2017-2019 Graduate Teaching Assistant, Royal College of Music, London

Speaking engagements

Invited talks and keynotes

Re-crafting the Art of Singing in the Age of Verismo: Aural Perspectives through Early Recordings, John Bird Seminar Series, School of Music, Cardiff University, January 2021.

Listening to the Ehrenreich recordings, Roundtable with Will Crutchfield (conductor, director Teatro Nuovo, New York), Barbara Gentili (Cardiff University), and Lola San Martin (EHESS Paris), Bern University of the Arts, September 2020.

The Lost Art of Vocal Registration: an Auto-ethnographic Narrative about the Birth of “Modern” Operatic Singing, ICMuS Research Seminar Series, International Centre for Music Studies, Newcastle University, April 2020.

Beautiful Singing: Understanding the Italian Way, Concerts and Colloquia Series, Middlesex University, London, March 2017.

Invited presentations and conference papers

‘Il canto ‘moderno’ di una ‘donna nova’: Emma Carelli nell’Italia del primo Novecento, “Saggiatore Musicale” annual meeting, Bologna University, November 2020.

‘Emma Carelli nella cultura italiana del primo Novecento: impersonando la ‘donna nova’ sul palcoscenico e oltre’, Italian Society of Musicology's annual conference, Siena, October 2020.

‘Score as a Map: Exemplifications from Early Recordings of Operatic Sopranos’, Correct, but not Beautiful Performance II conference, Sydney Conservatorium of Music, Vienna, Sept. 2019.

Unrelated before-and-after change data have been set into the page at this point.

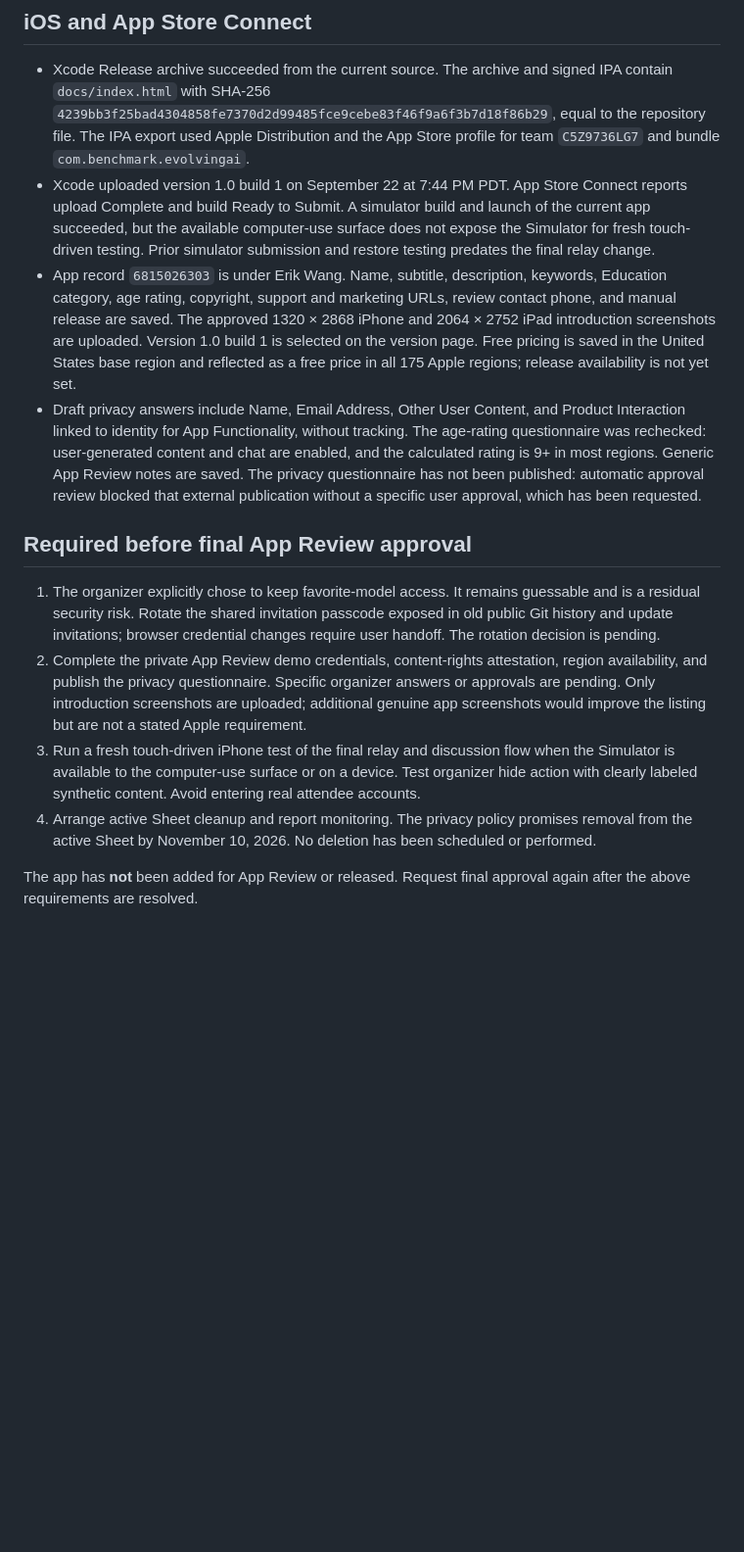
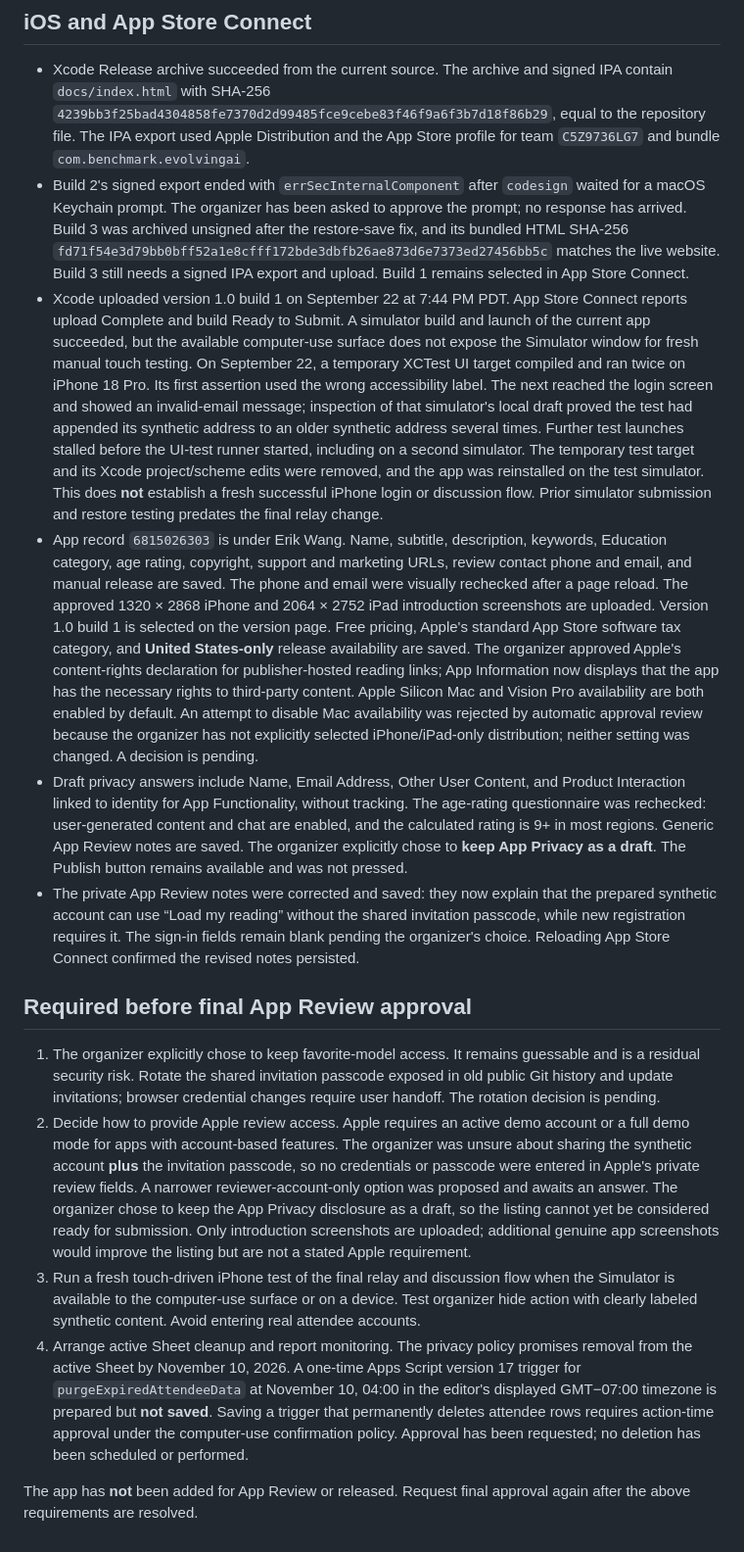
Before and after one commit to ewang26/evolving-ai-app, a Markdown page: audit/2026-09-22-follow-up.md, the part around one of its changes. Shown at 98% size. Drawn GitHub-style; blank space fills up the shorter version.

Commit message:
Record release verification and remaining approvals

```diff
--- a/audit/2026-09-22-follow-up.md
+++ b/audit/2026-09-22-follow-up.md
@@ -11,15 +13,17 @@
 ## iOS and App Store Connect
 
 - Xcode Release archive succeeded from the current source. The archive and signed IPA contain `docs/index.html` with SHA-256 `4239bb3f25bad4304858fe7370d2d99485fce9cebe83f46f9a6f3b7d18f86b29`, equal to the repository file. The IPA export used Apple Distribution and the App Store profile for team `C5Z9736LG7` and bundle `com.benchmark.evolvingai`.
-- Xcode uploaded version 1.0 build 1 on September 22 at 7:44 PM PDT. App Store Connect reports upload Complete and build Ready to Submit. A simulator build and launch of the current app succeeded, but the available computer-use surface does not expose the Simulator for fresh touch-driven testing. Prior simulator submission and restore testing predates the final relay change.
-- App record `6815026303` is under Erik Wang. Name, subtitle, description, keywords, Education category, age rating, copyright, support and marketing URLs, review contact phone, and manual release are saved. The approved 1320 × 2868 iPhone and 2064 × 2752 iPad introduction screenshots are uploaded. Version 1.0 build 1 is selected on the version page. Free pricing is saved in the United States base region and reflected as a free price in all 175 Apple regions; release availability is not yet set.
-- Draft privacy answers include Name, Email Address, Other User Content, and Product Interaction linked to identity for App Functionality, without tracking. The age-rating questionnaire was rechecked: user-generated content and chat are enabled, and the calculated rating is 9+ in most regions. Generic App Review notes are saved. The privacy questionnaire has not been published: automatic approval review blocked that external publication without a specific user approval, which has been requested.
+- Build 2's signed export ended with `errSecInternalComponent` after `codesign` waited for a macOS Keychain prompt. The organizer has been asked to approve the prompt; no response has arrived. Build 3 was archived unsigned after the restore-save fix, and its bundled HTML SHA-256 `fd71f54e3d79bb0bff52a1e8cfff172bde3dbfb26ae873d6e7373ed27456bb5c` matches the live website. Build 3 still needs a signed IPA export and upload. Build 1 remains selected in App Store Connect.
+- Xcode uploaded version 1.0 build 1 on September 22 at 7:44 PM PDT. App Store Connect reports upload Complete and build Ready to Submit. A simulator build and launch of the current app succeeded, but the available computer-use surface does not expose the Simulator window for fresh manual touch testing. On September 22, a temporary XCTest UI target compiled and ran twice on iPhone 18 Pro. Its first assertion used the wrong accessibility label. The next reached the login screen and showed an invalid-email message; inspection of that simulator's local draft proved the test had appended its synthetic address to an older synthetic address several times. Further test launches stalled before the UI-test runner started, including on a second simulator. The temporary test target and its Xcode project/scheme edits were removed, and the app was reinstalled on the test simulator. This does **not** establish a fresh successful iPhone login or discussion flow. Prior simulator submission and restore testing predates the final relay change.
+- App record `6815026303` is under Erik Wang. Name, subtitle, description, keywords, Education category, age rating, copyright, support and marketing URLs, review contact phone and email, and manual release are saved. The phone and email were visually rechecked after a page reload. The approved 1320 × 2868 iPhone and 2064 × 2752 iPad introduction screenshots are uploaded. Version 1.0 build 1 is selected on the version page. Free pricing, Apple's standard App Store software tax category, and **United States-only** release availability are saved. The organizer approved Apple's content-rights declaration for publisher-hosted reading links; App Information now displays that the app has the necessary rights to third-party content. Apple Silicon Mac and Vision Pro availability are both enabled by default. An attempt to disable Mac availability was rejected by automatic approval review because the organizer has not explicitly selected iPhone/iPad-only distribution; neither setting was changed. A decision is pending.
+- Draft privacy answers include Name, Email Address, Other User Content, and Product Interaction linked to identity for App Functionality, without tracking. The age-rating questionnaire was rechecked: user-generated content and chat are enabled, and the calculated rating is 9+ in most regions. Generic App Review notes are saved. The organizer explicitly chose to **keep App Privacy as a draft**. The Publish button remains available and was not pressed.
+- The private App Review notes were corrected and saved: they now explain that the prepared synthetic account can use “Load my reading” without the shared invitation passcode, while new registration requires it. The sign-in fields remain blank pending the organizer's choice. Reloading App Store Connect confirmed the revised notes persisted.
 
 ## Required before final App Review approval
 
 1. The organizer explicitly chose to keep favorite-model access. It remains guessable and is a residual security risk. Rotate the shared invitation passcode exposed in old public Git history and update invitations; browser credential changes require user handoff. The rotation decision is pending.
-2. Complete the private App Review demo credentials, content-rights attestation, region availability, and publish the privacy questionnaire. Specific organizer answers or approvals are pending. Only introduction screenshots are uploaded; additional genuine app screenshots would improve the listing but are not a stated Apple requirement.
+2. Decide how to provide Apple review access. Apple requires an active demo account or a full demo mode for apps with account-based features. The organizer was unsure about sharing the synthetic account **plus** the invitation passcode, so no credentials or passcode were entered in Apple's private review fields. A narrower reviewer-account-only option was proposed and awaits an answer. The organizer chose to keep the App Privacy disclosure as a draft, so the listing cannot yet be considered ready for submission. Only introduction screenshots are uploaded; additional genuine app screenshots would improve the listing but are not a stated Apple requirement.
 3. Run a fresh touch-driven iPhone test of the final relay and discussion flow when the Simulator is available to the computer-use surface or on a device. Test organizer hide action with clearly labeled synthetic content. Avoid entering real attendee accounts.
-4. Arrange active Sheet cleanup and report monitoring. The privacy policy promises removal from the active Sheet by November 10, 2026. No deletion has been scheduled or performed.
+4. Arrange active Sheet cleanup and report monitoring. The privacy policy promises removal from the active Sheet by November 10, 2026. A one-time Apps Script version 17 trigger for `purgeExpiredAttendeeData` at November 10, 04:00 in the editor's displayed GMT−07:00 timezone is prepared but **not saved**. Saving a trigger that permanently deletes attendee rows requires action-time approval under the computer-use confirmation policy. Approval has been requested; no deletion has been scheduled or performed.
 
 The app has **not** been added for App Review or released. Request final approval again after the above requirements are resolved.
```
Also changed, not shown: other parts of audit/2026-09-22-follow-up.md (+5 -3 lines).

‘New Takes on the Tenor Voice: Reinterpreting Its History through Early Recordings’, New Takes on Recorded Music conference, University of Surrey, Sept. 2019.

'Emma Carelli: Performing the Donna Nova On the Operatic Stage and Beyond’, paper for The Second International Conference on Women’s Work in Music, Bangor University, Sept. 2019.

‘Earthy Singing and Sensuous Voices: the Changing Aesthetics of Vocal Registration in Pre-Electrical Recordings of Verismo Sopranos’, Early Recordings: Past Performing Practices in Contemporary Research conference, University of Huddersfield and University of Glasgow, Pushkin House London, June 2019.

‘The “Modern” Soprano: a Strong Model of Femininity’, 54th Royal Musical Association Annual Conference, University of Bristol, Sept. 2018.

‘Reconsidering Current Performance Practices: the Singer as a Creative Artist’, Collision Festival, Central School of Speech and Drama, September 2018.

‘How my Research Is Informed by my Own Practice as an Opera Singer’, Autoethnography and Self-Reflexivity in Music Studies conference, IMR London, April 2018.

‘La vocalità italiana diventa moderna’, Italian Society of Musicology's annual conference, Lucca, October 2017.

Committees and reviewing

Events Organisation

‘Early Recordings: the Impact of a Transformative Technology’, Study-day at the Royal College of Music, 16 April 2021.

'Interconnections: Humanities, Creative Arts Practice and the Cultural Sector', Festival of the Humanities, Newcastle University, (TBD 2021).

Publications

2021